United States District Court, E.D. Louisiana

May 18, 2017

UNITED STATES OF AMERICA
v.
JAMES SENTIMORE

         SECTION "S"

          ORDER AND REASONS

          MARY ANN VIAL LEMMON UNITED STATES DISTRICT JUDGE.

         IT IS HEREBY ORDERED that James Sentimore's Motion under 28 U.S.C. § 2255 to Vacate, Set Aside or Correct Sentence by a Person in Federal Custody (Doc. #40) is DENIED.

         IT IS FURTHER ORDERED that the Federal Public Defender's Motion to Withdraw as Counsel of Record (Doc. #49) is GRANTED.

         This matter is before the court on James Sentimore's motion to vacate, set aside or correct his sentence brought under 28 U.S.C. § 2255. Sentimore argues that under Johnson v. United States, 135 S.Ct. 2551 (2015), the career offender sentencing enhancement of U.S.S.G. § 4B1.1 no longer applies and he is entitled to have his sentence vacated.

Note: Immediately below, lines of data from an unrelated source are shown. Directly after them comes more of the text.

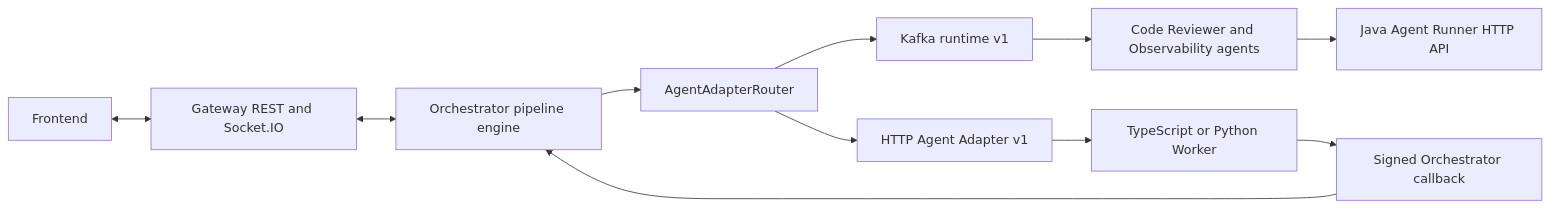
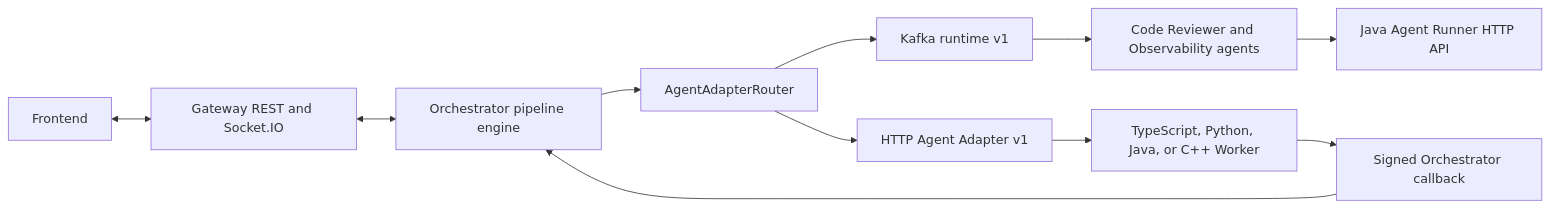
The diagram in docs/architecture/overview.md (longhang2004/Tenvyr), drawn with Mermaid before and after one commit. The commit also changed other lines of this file and 52 other files, not shown here.

First line of the commit message:
feat: add Java and C++ HTTP workers with mock protocol tests

````diff
--- a/docs/architecture/overview.md
+++ b/docs/architecture/overview.md
@@ -27,13 +29,13 @@
 ```mermaid
 flowchart LR
     UI["Frontend"] <--> GW["Gateway REST and Socket.IO"]
     GW <--> ORCH["Orchestrator pipeline engine"]
     ORCH --> ROUTER["AgentAdapterRouter"]
     ROUTER --> KAFKA["Kafka runtime v1"]
     KAFKA --> AGENTS["Code Reviewer and Observability agents"]
     AGENTS --> RUNNER["Java Agent Runner HTTP API"]
     ROUTER --> HTTP["HTTP Agent Adapter v1"]
-    HTTP --> WORKERS["TypeScript or Python Worker"]
+    HTTP --> WORKERS["TypeScript, Python, Java, or C++ Worker"]
     WORKERS --> CALLBACK["Signed Orchestrator callback"]
     CALLBACK --> ORCH
 ```
````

         On May 25, 2005, Sentimore pleaded guilty to three counts of bank robbery in violation of 18 U.S.C. §§ 2113(a), 2113(d) and 2. The presentence investigation report showed that Sentimore had an extensive criminal history, which included convictions for attempted armed robbery, armed robbery, and bank robbery. The government did not charge Sentimore under the Armed Career Criminal Act (“ACCA”), 18 U.S.C. § 924(e).[1] However, the court applied U.S.S.G. § 4B1.1 and 4B1.2, which have language similar to the ACCA.

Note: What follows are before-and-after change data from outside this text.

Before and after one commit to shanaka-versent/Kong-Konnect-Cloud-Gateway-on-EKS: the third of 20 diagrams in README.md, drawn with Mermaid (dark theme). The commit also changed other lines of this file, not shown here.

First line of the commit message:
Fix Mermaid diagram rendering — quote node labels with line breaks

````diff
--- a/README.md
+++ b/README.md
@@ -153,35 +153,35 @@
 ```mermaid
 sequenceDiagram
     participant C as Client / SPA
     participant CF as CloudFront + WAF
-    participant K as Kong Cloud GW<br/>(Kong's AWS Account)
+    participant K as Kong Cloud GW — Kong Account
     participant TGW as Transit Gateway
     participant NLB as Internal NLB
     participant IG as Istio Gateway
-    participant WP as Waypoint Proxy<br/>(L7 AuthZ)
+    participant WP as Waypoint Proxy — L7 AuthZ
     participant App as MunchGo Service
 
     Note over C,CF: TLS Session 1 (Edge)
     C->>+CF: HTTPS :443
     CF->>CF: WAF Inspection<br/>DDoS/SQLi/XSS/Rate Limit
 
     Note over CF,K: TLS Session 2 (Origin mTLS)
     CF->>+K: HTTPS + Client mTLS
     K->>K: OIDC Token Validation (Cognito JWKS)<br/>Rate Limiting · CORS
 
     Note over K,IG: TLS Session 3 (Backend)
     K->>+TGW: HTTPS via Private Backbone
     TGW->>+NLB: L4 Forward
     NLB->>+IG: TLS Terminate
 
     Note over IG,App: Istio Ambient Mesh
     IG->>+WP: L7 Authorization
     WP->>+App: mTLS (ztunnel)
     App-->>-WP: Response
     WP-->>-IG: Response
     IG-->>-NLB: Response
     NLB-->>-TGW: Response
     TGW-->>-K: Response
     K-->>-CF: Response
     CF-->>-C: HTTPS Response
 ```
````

         U.S.S.G. § 4B1.1(a) provides:

A defendant is a career offender if (1) the defendant was at least eighteen years old at the time the defendant committed the instant offense of conviction; (2) the instant offense of conviction is a felony that is either a crime of violence or is a controlled substance offense; and (3) the defendant has at least two prior felony convictions of either a crime of violence or a controlled substance offense.

“Crime of violence” is defined in U.S.S.G. § 4B1.2(a) as:

The term “crime of violence” means any offense under federal or state law, punishable by imprisonment for a term exceeding one year, that - -
(1) has as an element the use, attempted use, or threatened use of physical force against the person of another, or
(2) is burglary of a dwelling, arson, or extortion, involves use of explosives, or otherwise involves conduct that presents a serious potential risk of physical injury to another.

Comment Note 1 to U.S.S.G. § 4B1.2 provides that “crime of violence” incudes robbery.

         Sentimore had prior convictions for attempted armed robbery, armed robbery, and bank robbery. Thus, he had at least two prior convictions that qualified as a “crime of violence” under U.S.S.G. § ...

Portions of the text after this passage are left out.